No one in this district is hotter than Bessemer, who has won nine straight games, including a 74-48 beatdown over E-TC on Thursday. Meanwhile, Forest Park (9-11) has had an up-and-down season but did manage a 51-38 win over the then-No. 2 Carney-Nadeau Wolves on Feb. 25. 


Forest Park has represented this district the last four years in the regional tournament. In order to make it five in a row, they’ll have to top a game Bessemer team and a E-TC squad that has one of the top players in the U.P. 

Throughout the season, people from the Central U.P. have mentioned to me they would like to see E-TC junior Jake Witt play in person — most notably at the regional tournament in Negaunee.
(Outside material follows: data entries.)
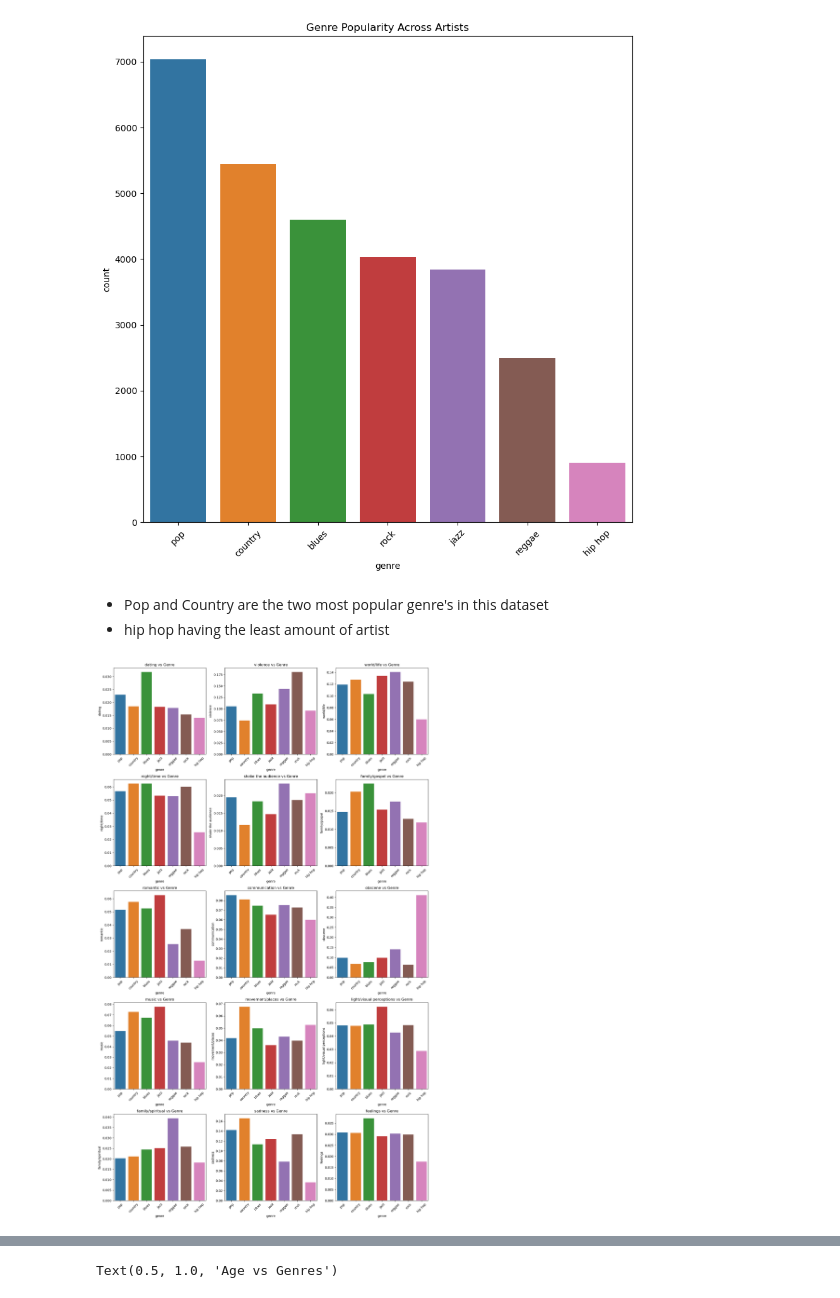
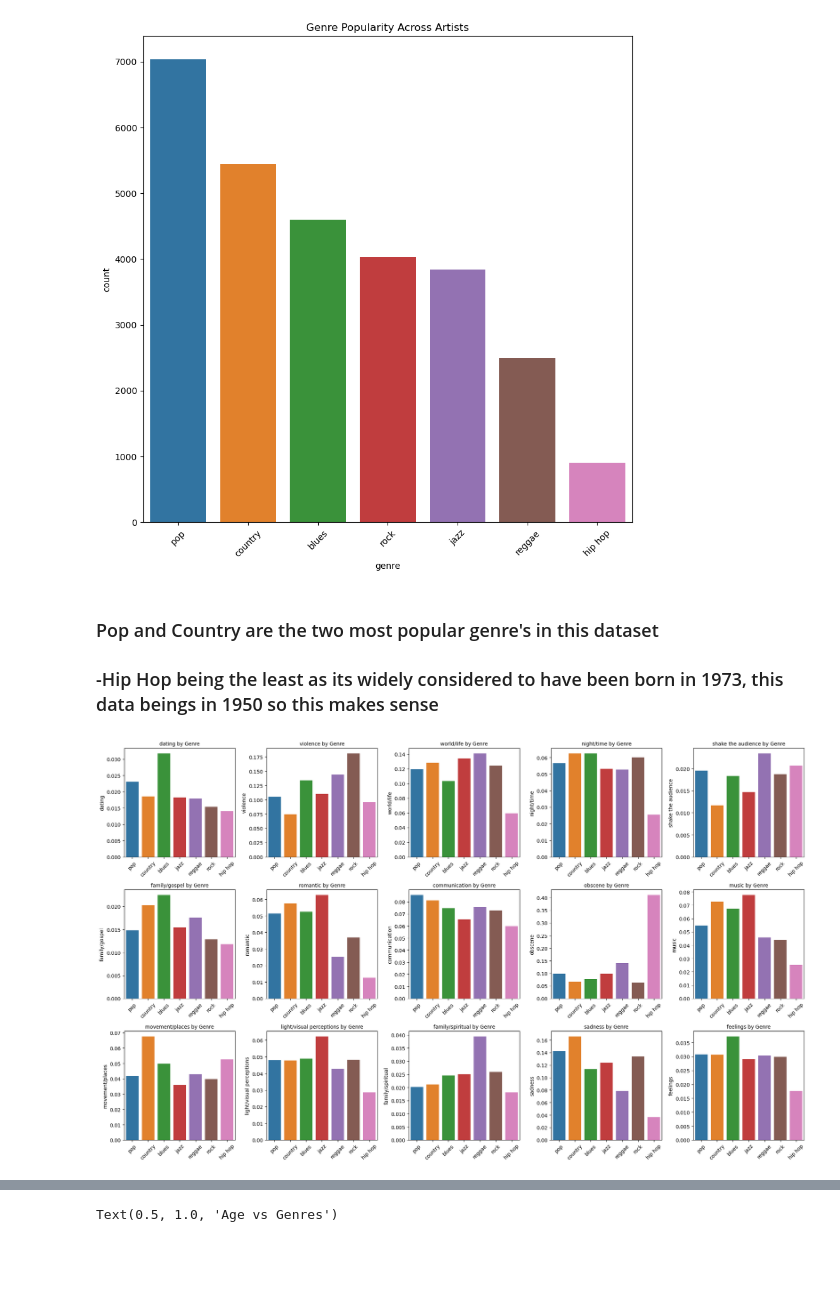
Before and after one commit to GClark89/MusicTrain, a Jupyter notebook: EDA.ipynb, the cells around one changed output, grey strips where cells are left out. Cells and saved outputs as stored; diff of their text form; code cells hidden in the pictures; blank space fills up the shorter version.

```diff
--- a/EDA.ipynb
+++ b/EDA.ipynb
@@ -204,33 +207,34 @@ plt.show()
 # %% [output]
 [figure]
 # %% [markdown]
-- Pop and Country are the two most popular genre's in this dataset
-- hip hop having the least amount of artist
+### Pop and Country are the two most popular genre's in this dataset
+###   -Hip Hop being the least as its widely considered to have been born in 1973, this data beings in 1950 so this makes sense
 # %%
-# List of features from the dataset to compare with genre
+# List of lyrical features to compare across different music genres
 features = [
     'dating', 'violence', 'world/life', 'night/time', 'shake the audience', 'family/gospel',
     'romantic', 'communication', 'obscene', 'music', 'movement/places', 'light/visual perceptions',
-    'family/spiritual', 'sadness', 'feelings'
+    'family/spiritual', 'sadness', 'feelings',
 ]
 
-# Create a grid of subplots (adjust the number of rows/columns as needed)
-num_features = len(features)
-ncols = 3  # Number of columns for the subplot grid
-nrows = (num_features // ncols) + (num_features % ncols != 0)  # Calculate rows needed for all features
+# Create a 3x5 grid of subplots to visualize each feature
+fig, axes = plt.subplots(3, 5, figsize=(20, 12))  # 3 rows x 5 columns layout
 
-fig, axes = plt.subplots(nrows, ncols, figsize=(15, 5 * nrows))
-axes = axes.flatten()  # Flatten to make it easier to index through
+# Loop through each feature and create a barplot by genre
+for idx, feature in enumerate(features):
+    row = idx // 5  # Determine row index in subplot grid
+    col = idx % 5   # Determine column index in subplot grid
+    ax = axes[row, col]
 
-# Plot each feature compared to genre
-for i, feature in enumerate(features):
-    sns.barplot(x='genre', y=feature, data=df, ax=axes[i], errorbar= None, hue= "genre")
-    axes[i].set_title(f'{feature} vs Genre')
-    axes[i].tick_params(axis='x', rotation=45)  # Rotate x-axis labels for readability
+    # Plot the average value of the feature per genre using seaborn barplot
+    sns.barplot(data=df, x='genre', y=feature, ax=ax, errorbar=None, hue="genre")
+    ax.set_title(f'{feature} by Genre', fontsize=10)  # Set subplot title
+    ax.set_xlabel('')  # Remove x-axis label for cleaner layout
+    ax.set_ylabel(feature)
+    ax.tick_params(axis='x', rotation=45)
 
-
-
+# Adjust spacing between subplots to prevent overlapping
 plt.tight_layout()
 plt.show()
 # %% [output]
-[figure, old version]
+[figure, new version]
```
Also changed, not shown: parts of 14 cells of this notebook, 9 other files.
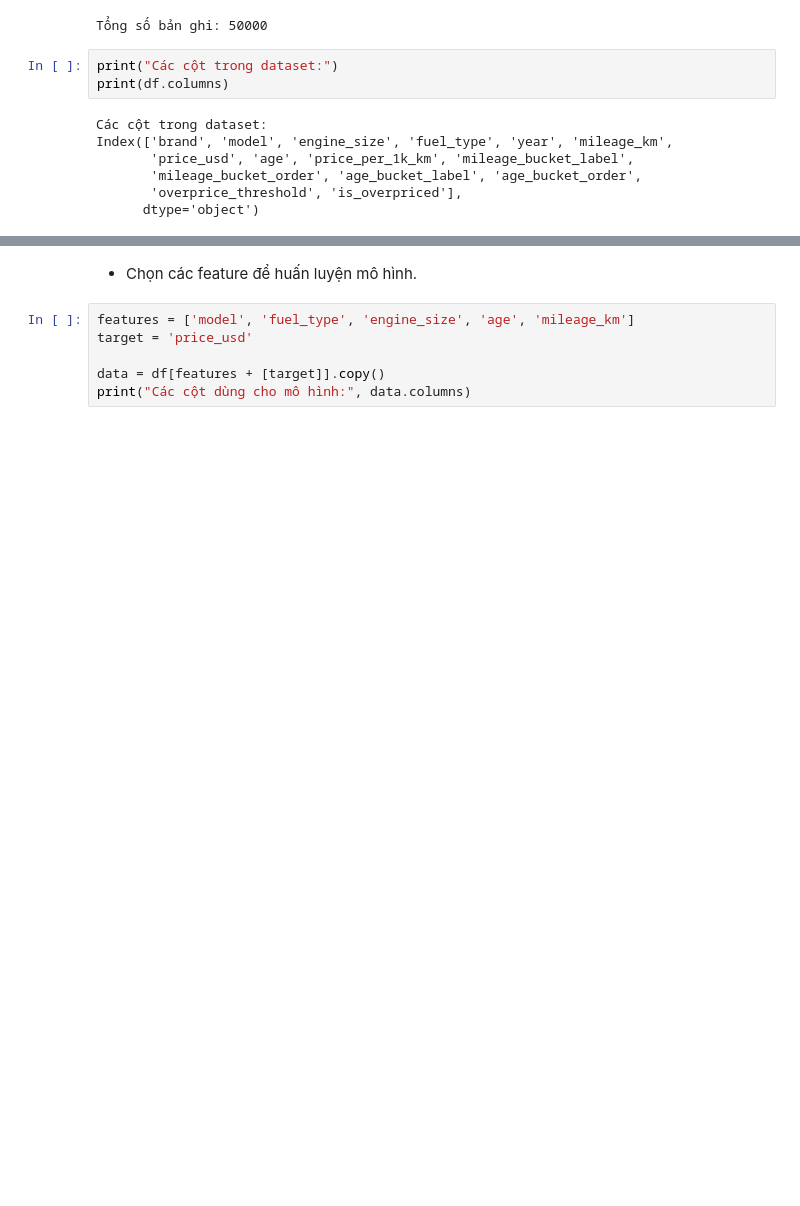
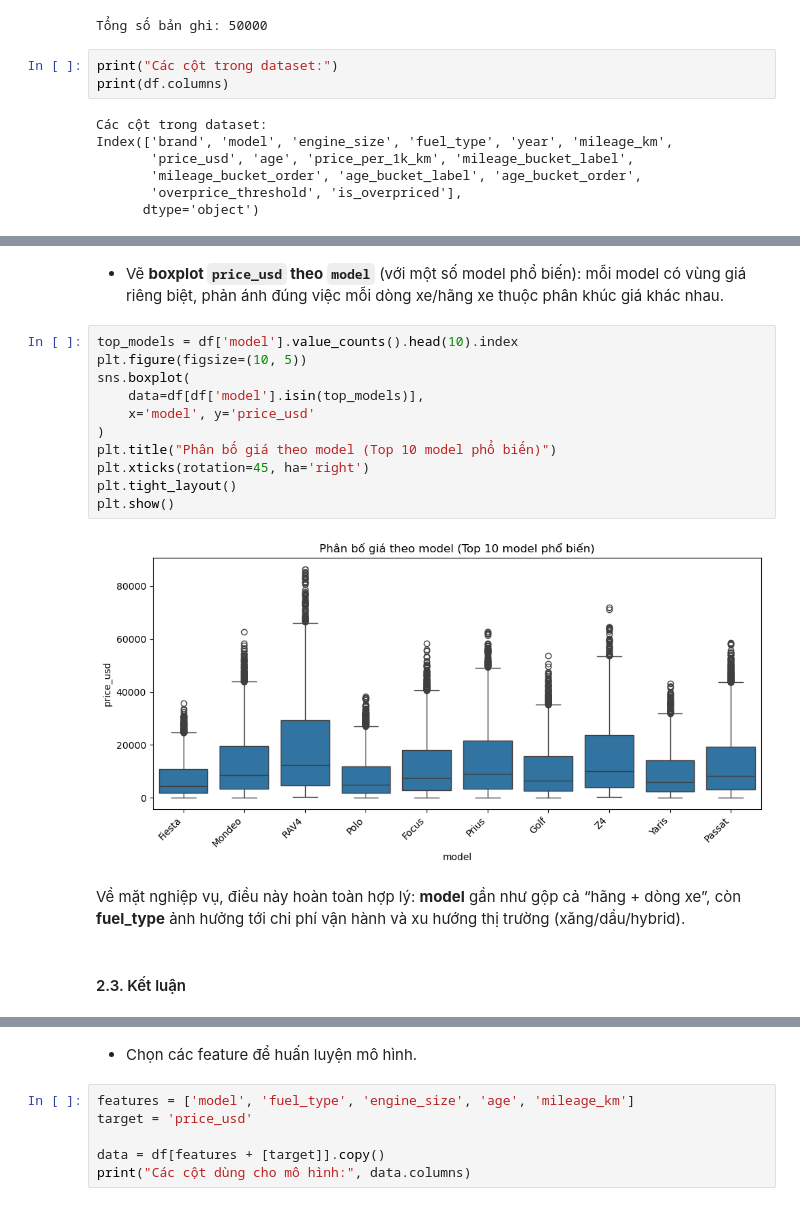
Before and after one commit to AdamNbz/IS217, a Jupyter notebook: source/Data Mining/data_mining.ipynb, the cells around one changed output, grey strips where cells are left out. Saved outputs shown, nothing was run; the diff lists cells and outputs as text; blank space fills up the shorter version.

```diff
--- a/source/Data Mining/data_mining.ipynb
+++ b/source/Data Mining/data_mining.ipynb
@@ -43,0 +149,19 @@ Index(['brand', 'model', 'engine_size', 'fuel_type', 'year', 'mileage_km',
+# %% [markdown]
+- Vẽ **boxplot `price_usd` theo `model`** (với một số model phổ biến): mỗi model có vùng giá riêng biệt, phản ánh đúng việc mỗi dòng xe/hãng xe thuộc phân khúc giá khác nhau.
+# %%
+top_models = df['model'].value_counts().head(10).index
+plt.figure(figsize=(10, 5))
+sns.boxplot(
+    data=df[df['model'].isin(top_models)],
+    x='model', y='price_usd'
+)
+plt.title("Phân bố giá theo model (Top 10 model phổ biến)")
+plt.xticks(rotation=45, ha='right')
+plt.tight_layout()
+plt.show()
+# %% [output]
+[figure, added]
+# %% [markdown]
+Về mặt nghiệp vụ, điều này hoàn toàn hợp lý: **model** gần như gộp cả “hãng + dòng xe”, còn **fuel_type** ảnh hưởng tới chi phí vận hành và xu hướng thị trường (xăng/dầu/hybrid).
+# %% [markdown]
+#### 2.3. Kết luận
```
Also changed, not shown: parts of 41 cells of this notebook.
The Copper Mountain Conference Player of the Year averaged 24.2 points, 17 rebounds and 5.1 blocks per game while shooting 60 percent from the field and 51.6 percent from 3. If Witt continues his dominance into the postseason and gets some help with outside shooting from senior Austin Berglund and sophomore Eli Nordine, those people could get their wish next week.